In this work an attempt is made to deal with a considerable portion of the history of Zionism that has hitherto been very imperfectly explored, namely, the origin and development of the Zionist idea principally in England, and partly in France, during the last centuries, among Gentiles and Jews.
In reviewing the gradual evolution of the Zionist idea over such a wide field, I could not restrict the meaning of the term "Zionism" to the Zionist Movement and Organization of the present day. I had to go back to the beginning of this idea, and to extend the meaning of "Zionism" to all aspirations and efforts tending in the same direction. There was in these aspirations, undoubtedly, a diversity of reasons and methods which continues to this day. It is the object of the present work to trace these various currents of the idea so that the reader, passing from period to period, and from section to section, may become acquainted with their relative value and their influence upon one another.
In this book I have striven more especially to consider then attitude of the English people towards Zionism, as revealed in the political history and in the literature of England.
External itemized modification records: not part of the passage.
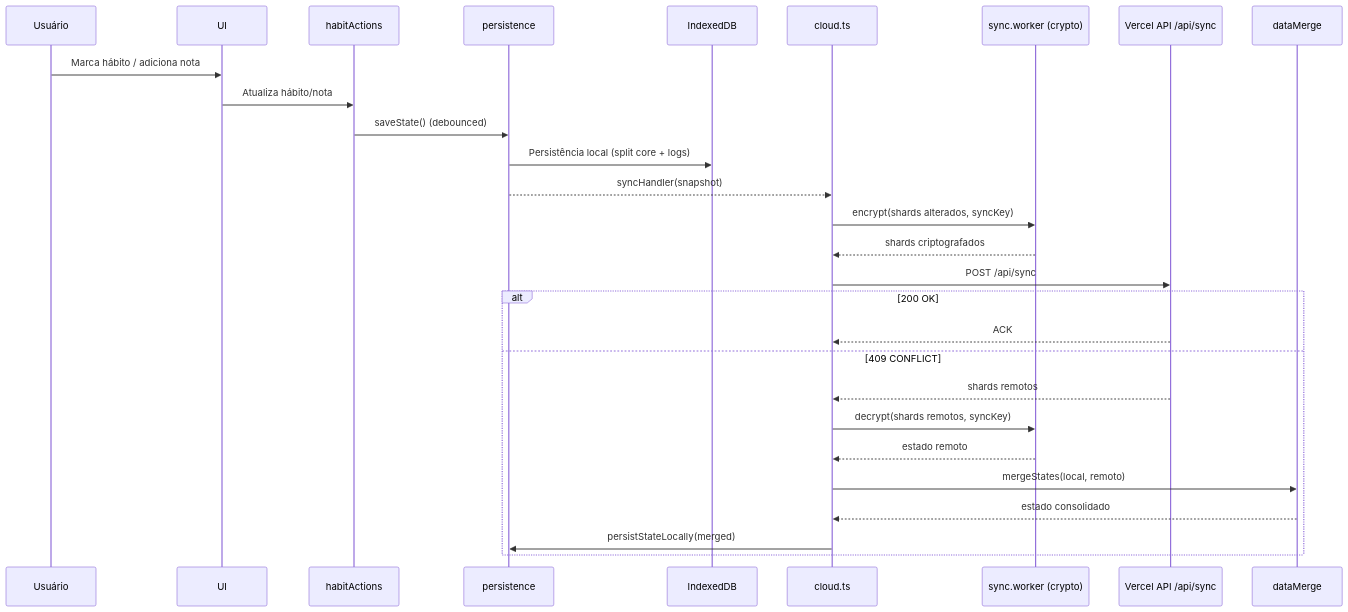
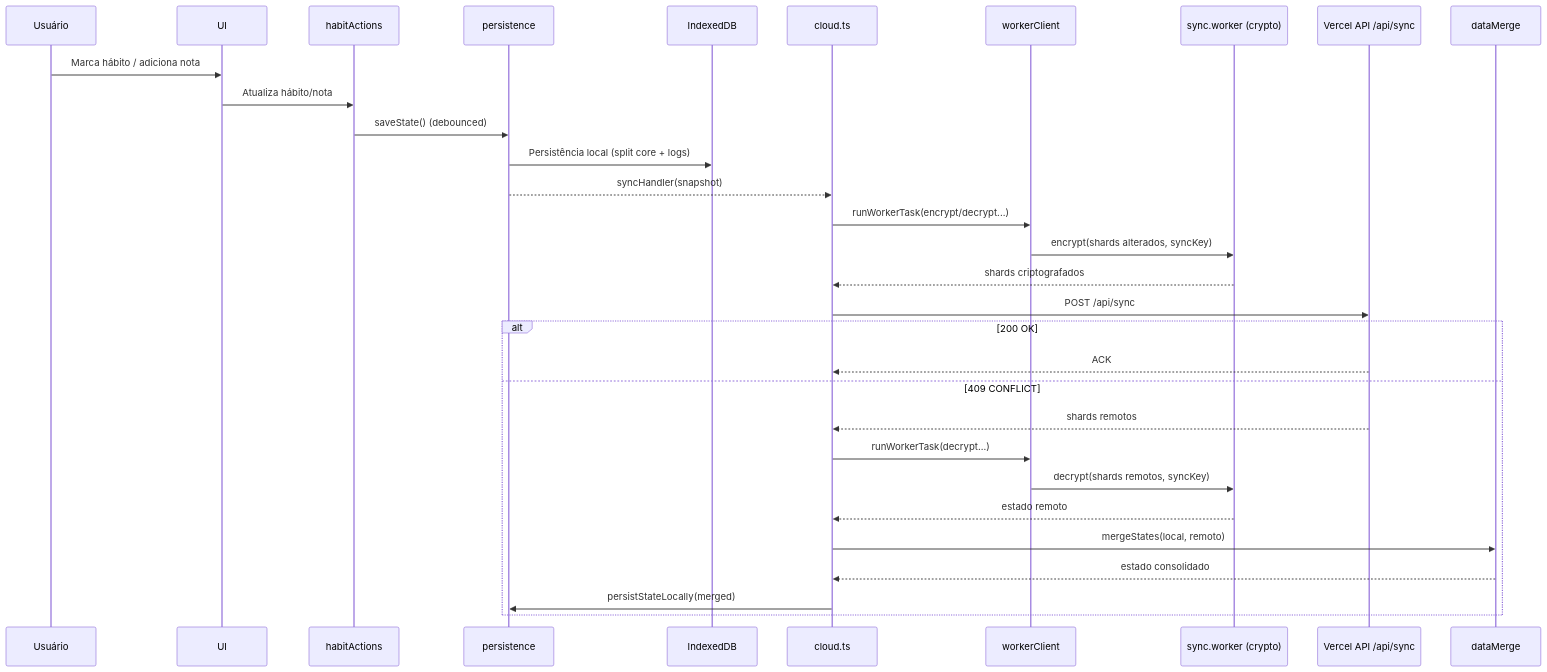
One commit to farifran/askesis changed the fourth of 5 diagrams in docs/ARCHITECTURE.md. Above: the diagram before and after it, drawn with Mermaid. The commit also changed other lines of this file and 2 other files, not shown here.

Commit message:
Refactor architecture diagrams: update component relationships and enhance clarity in event handling

````diff
--- a/docs/ARCHITECTURE.md
+++ b/docs/ARCHITECTURE.md
@@ -103,31 +117,34 @@
 ```mermaid
 sequenceDiagram
   participant User as Usuário
   participant UI as UI
   participant Actions as habitActions
   participant Persist as persistence
   participant DB as IndexedDB
   participant Cloud as cloud.ts
+  participant WRPC as workerClient
   participant Crypto as sync.worker (crypto)
   participant API as Vercel API /api/sync
   participant Merge as dataMerge
 
   User->>UI: Marca hábito / adiciona nota
   UI->>Actions: Atualiza hábito/nota
   Actions->>Persist: saveState() (debounced)
   Persist->>DB: Persistência local (split core + logs)
   Persist-->>Cloud: syncHandler(snapshot)
-  Cloud->>Crypto: encrypt(shards alterados, syncKey)
+  Cloud->>WRPC: runWorkerTask(encrypt/decrypt...)
+  WRPC->>Crypto: encrypt(shards alterados, syncKey)
   Crypto-->>Cloud: shards criptografados
   Cloud->>API: POST /api/sync
   alt 200 OK
     API-->>Cloud: ACK
   else 409 CONFLICT
     API-->>Cloud: shards remotos
-    Cloud->>Crypto: decrypt(shards remotos, syncKey)
+    Cloud->>WRPC: runWorkerTask(decrypt...)
+    WRPC->>Crypto: decrypt(shards remotos, syncKey)
     Crypto-->>Cloud: estado remoto
     Cloud->>Merge: mergeStates(local, remoto)
     Merge-->>Cloud: estado consolidado
     Cloud->>Persist: persistStateLocally(merged)
   end
 ```
````
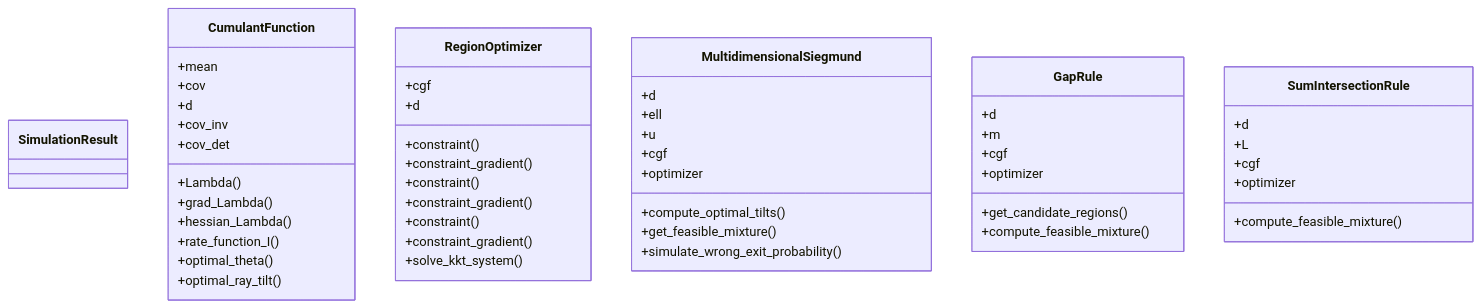
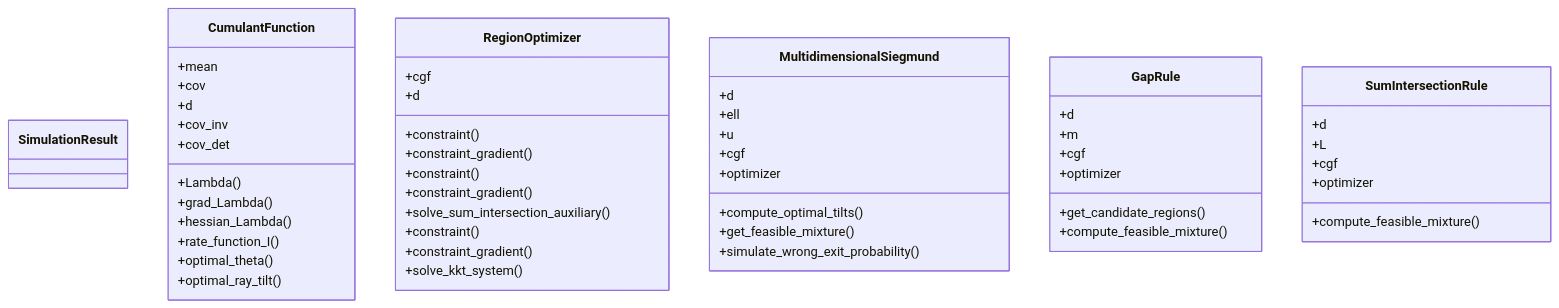
The diagram in docs/architecture/class-diagram.mmd (DiogoRibeiro7/efficient-importance-sampling), drawn with Mermaid before and after one commit. The commit also changed 3 other files, not shown here.

Commit message:
docs: Update architecture diagrams [skip ci]

```diff
--- a/docs/architecture/class-diagram.mmd
+++ b/docs/architecture/class-diagram.mmd
@@ -1,57 +1,58 @@
 classDiagram
   class SimulationResult {
   }
 
   class CumulantFunction {
     +mean
     +cov
     +d
     +cov_inv
     +cov_det
     +Lambda()
     +grad_Lambda()
     +hessian_Lambda()
     +rate_function_I()
     +optimal_theta()
     +optimal_ray_tilt()
   }
 
   class RegionOptimizer {
     +cgf
     +d
     +constraint()
     +constraint_gradient()
     +constraint()
     +constraint_gradient()
+    +solve_sum_intersection_auxiliary()
     +constraint()
     +constraint_gradient()
     +solve_kkt_system()
   }
 
   class MultidimensionalSiegmund {
     +d
     +ell
     +u
     +cgf
     +optimizer
     +compute_optimal_tilts()
     +get_feasible_mixture()
     +simulate_wrong_exit_probability()
   }
 
   class GapRule {
     +d
     +m
     +cgf
     +optimizer
     +get_candidate_regions()
     +compute_feasible_mixture()
   }
 
   class SumIntersectionRule {
     +d
     +L
     +cgf
     +optimizer
     +compute_feasible_mixture()
   }
```
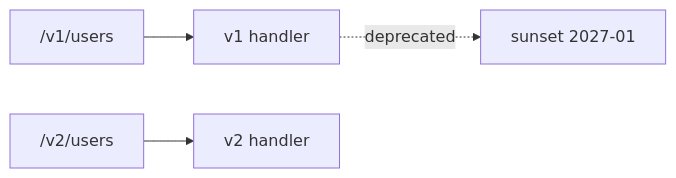
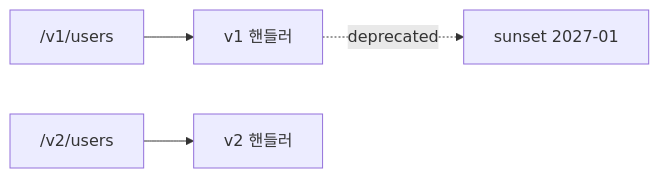
The diagram in content/api-design-101/ko/09-api-versioning.md (yeongseon-books/book-content), drawn with Mermaid before and after one commit. The commit also changed other lines of this file, not shown here.

````diff
--- a/content/api-design-101/ko/09-api-versioning.md
+++ b/content/api-design-101/ko/09-api-versioning.md
@@ -36,6 +61,6 @@
 ```mermaid
 flowchart LR
-    V1["/v1/users"] --> H1["v1 handler"]
-    V2["/v2/users"] --> H2["v2 handler"]
+    V1["/v1/users"] --> H1["v1 핸들러"]
+    V2["/v2/users"] --> H2["v2 핸들러"]
     H1 -.deprecated.-> Sunset["sunset 2027-01"]
 ```
````
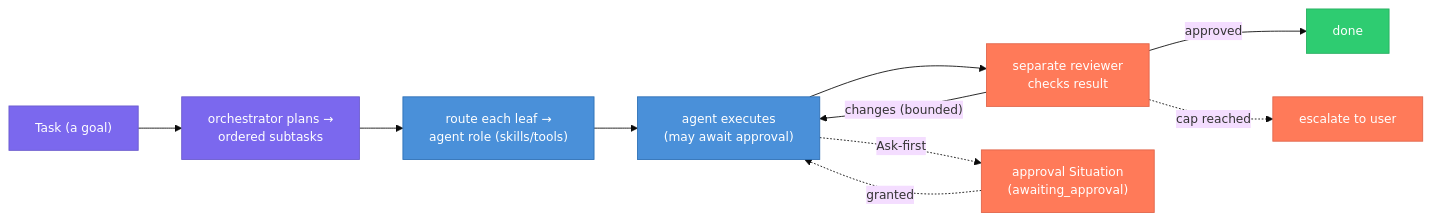
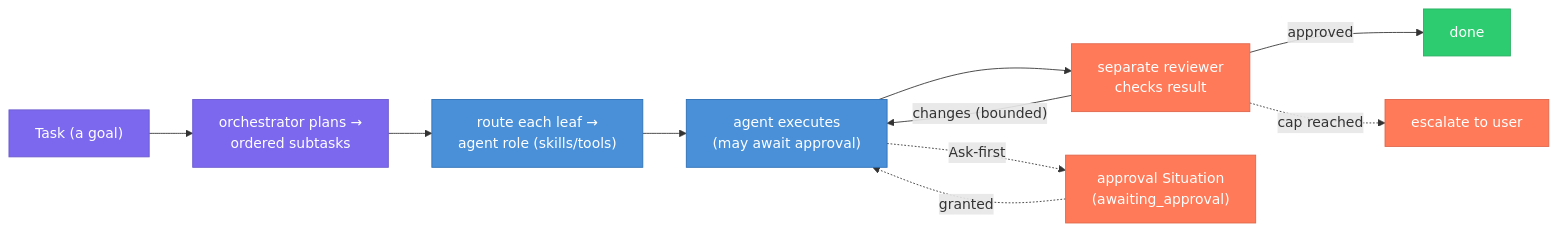
One commit to alex-oleshkevich/dailydrift changed the second of 2 diagrams in specs/tasks.md. Above: the diagram before and after it, drawn with Mermaid. The commit also changed other lines of this file and 44 other files, not shown here.

````diff
--- a/specs/tasks.md
+++ b/specs/tasks.md
@@ -167,22 +186,21 @@
 ```mermaid
-%%{init: {'theme': 'base', 'themeVariables': {'fontSize': '14px'}}}%%
 flowchart LR
     classDef plan fill:#7B68EE,stroke:#6A5ACD,color:#fff
     classDef run fill:#4A90D9,stroke:#2C6FB5,color:#fff
     classDef cond fill:#FF7A59,stroke:#E0654A,color:#fff
     classDef good fill:#2ECC71,stroke:#27AE60,color:#fff
 
     GOAL["Task (a goal)"]:::plan
-    PLAN["orchestrator plans →\nordered subtasks"]:::plan
-    ROUTE["route each leaf →\nagent role (skills/tools)"]:::run
-    EXEC["agent executes\n(may await approval)"]:::run
-    REV["separate reviewer\nchecks result"]:::cond
+    PLAN["orchestrator plans →<br/>ordered subtasks"]:::plan
+    ROUTE["route each leaf →<br/>agent role (skills/tools)"]:::run
+    EXEC["agent executes<br/>(may await approval)"]:::run
+    REV["separate reviewer<br/>checks result"]:::cond
     DONE["done"]:::good
 
     GOAL --> PLAN --> ROUTE --> EXEC --> REV
     REV -->|"approved"| DONE
     REV -->|"changes (bounded)"| EXEC
     REV -.->|"cap reached"| ESC["escalate to user"]:::cond
-    EXEC -.->|"Ask-first"| APPR["approval Situation\n(awaiting_approval)"]:::cond
+    EXEC -.->|"Ask-first"| APPR["approval Situation<br/>(awaiting_approval)"]:::cond
     APPR -.->|"granted"| EXEC
 ```
````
The Christian religious idea of the Restoration of Israel having been a subject of pre-eminent interest and importance and an influential factor in shaping public opinion in this country for many generations, the greatest care has been bestowed upon the investigation of this aspect, no less than on that relating to the support and encouragement which Zionism has received in England and in France merely on humanitarian or political grounds, apart from religious aspirations.
While tracing in detail the growth of these sympathies, I have endeavoured to throw some light on the motives and sentiments appertaining to the most significant instances on record.